[Brands with a purpose set on improving our quality of life outperform the stock market by 120%. Interbrand’s Best Global Brands 2017]
Increasingly, consumers are choosing products or services from brands based on how they operate in, and contribute to, the world. How is your business communicating your purpose and values through the content you create and share? It starts, of course, by getting really clear on what these are. With your values as your guide, you can create content themes or ‘pillars’ that inform your social media posts. When you’re consistent in your messaging, and stay true to your purpose, you’ll find loyal customers whose values align with your own.
How often do you (or the leaders in your organisation) show your face on your social media platforms? Brands who front their accounts with real people are more likely to build genuine, enduring relationships with their followers. If you want buy-in - and trust - you need to show your personal commitment to the work you do and what your business stands for. Seeing and understanding the depth of expertise and authority behind a business will only strengthen the trust that your audience has in what you have to offer.
What do these five key indicators have in common? They all keep the customer at the centre. Building and maintaining brand trust all comes down to listening to, understanding and responding to your customers in a way that demonstrates your commitment to doing what’s right for them.
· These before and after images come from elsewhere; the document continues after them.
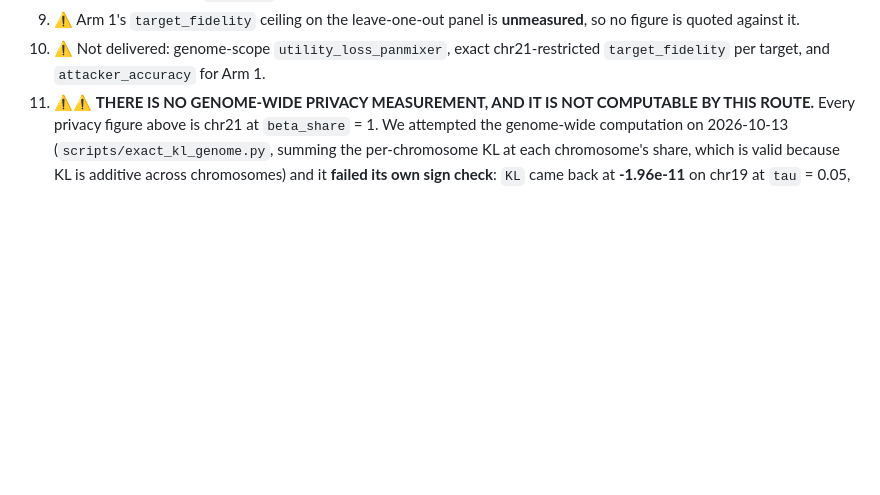
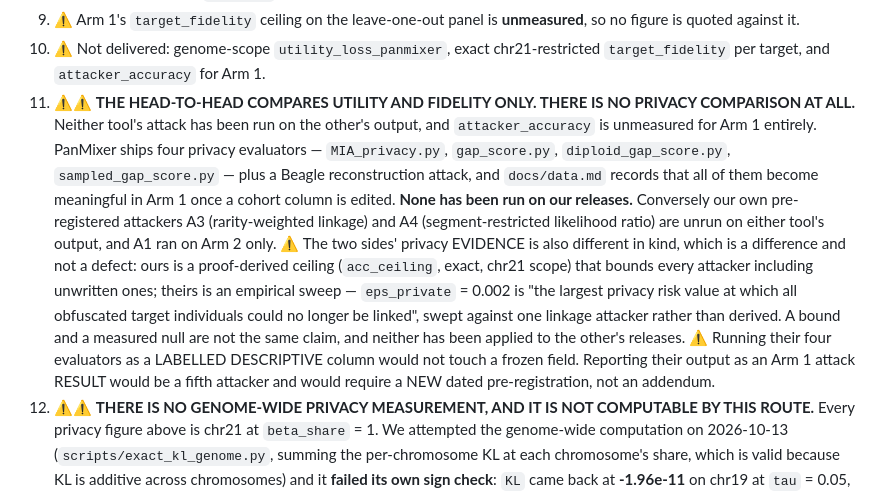
Before and after one commit to dylan33smith/RanPanMixer, a Markdown page: paper/draft_2026-10-13.md, the part around the change. GitHub-like rendering; blank space fills up the shorter version.

Commit message:
Draft limitation 12: the head-to-head has no privacy axis at all
Dylan asked whether PanMixer runs attacks and whether we ran any of them. They do -- four
privacy evaluators plus a Beagle reconstruction attack -- and we have run none of them on
our releases. The draft only listed attacker_accuracy for Arm 1 inside a "not delivered"
sublist, which badly understates it: the comparison between the two tools is currently
utility and fidelity only, with no privacy axis whatsoever.

Also records that the two sides' privacy evidence differs in KIND, which is a difference
and not a defect. Ours is a proof-derived ceiling that bounds every attacker including
unwritten ones. Theirs is an empirical sweep: eps_private = 0.002 is the largest privacy
risk value at which all obfuscated targets could no longer be linked, swept against one
linkage attacker rather than derived. A bound and a measured null are not the same claim.

And notes the pre-registration boundary: running their evaluators as a labelled
descriptive column touches no frozen field, but reporting their output as an Arm 1 attack
result would be a fifth attacker and would need a new dated pre-registration.

Co-Authored-By: Claude Opus 5 <noreply@anthropic.com>

```diff
--- a/paper/draft_2026-10-13.md
+++ b/paper/draft_2026-10-13.md
@@ -350,6 +350,25 @@ median switch would need a `beta_v` mass of 7.67 at `tau` = 0.99, and the entire
    figure is quoted against it.
 10. ⚠ Not delivered: genome-scope `utility_loss_panmixer`, exact chr21-restricted
     `target_fidelity` per target, and `attacker_accuracy` for Arm 1.
+12. ⚠⚠ **THE HEAD-TO-HEAD COMPARES UTILITY AND FIDELITY ONLY. THERE IS NO PRIVACY
+    COMPARISON AT ALL.** Neither tool's attack has been run on the other's output, and
+    `attacker_accuracy` is unmeasured for Arm 1 entirely. PanMixer ships four privacy
+    evaluators — `MIA_privacy.py`, `gap_score.py`, `diploid_gap_score.py`,
+    `sampled_gap_score.py` — plus a Beagle reconstruction attack, and `docs/data.md`
+    records that all of them become meaningful in Arm 1 once a cohort column is edited.
+    **None has been run on our releases.** Conversely our own pre-registered attackers
+    A3 (rarity-weighted linkage) and A4 (segment-restricted likelihood ratio) are unrun
+    on either tool's output, and A1 ran on Arm 2 only.
+    ⚠ The two sides' privacy EVIDENCE is also different in kind, which is a difference
+    and not a defect: ours is a proof-derived ceiling (`acc_ceiling`, exact, chr21 scope)
+    that bounds every attacker including unwritten ones; theirs is an empirical sweep —
+    `eps_private` = 0.002 is "the largest privacy risk value at which all obfuscated
+    target individuals could no longer be linked", swept against one linkage attacker
+    rather than derived. A bound and a measured null are not the same claim, and neither
+    has been applied to the other's releases.
+    ⚠ Running their four evaluators as a LABELLED DESCRIPTIVE column would not touch a
+    frozen field. Reporting their output as an Arm 1 attack RESULT would be a fifth
+    attacker and would require a NEW dated pre-registration, not an addendum.
 11. ⚠⚠ **THERE IS NO GENOME-WIDE PRIVACY MEASUREMENT, AND IT IS NOT COMPUTABLE BY THIS
     ROUTE.** Every privacy figure above is chr21 at `beta_share` = 1. We attempted the
     genome-wide computation on 2026-10-13 (`scripts/exact_kl_genome.py`, summing the
```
Like the real world, trust is hard to gain but easy to lose, and it takes more than just lip service to get it right. Show up - consistently - while keeping these five guiding indicators in mind, and you’ll be in the best position to build and preserve a position of trust with your audience.
If you could do with a hand getting this right, that’s what we’re here for. In fact, we’ve even got a package called the Helping Hand, which is designed to give SME businesses the support they need to really nail their social presence. Check out more about the Helping Hand package here or get in touch for more info!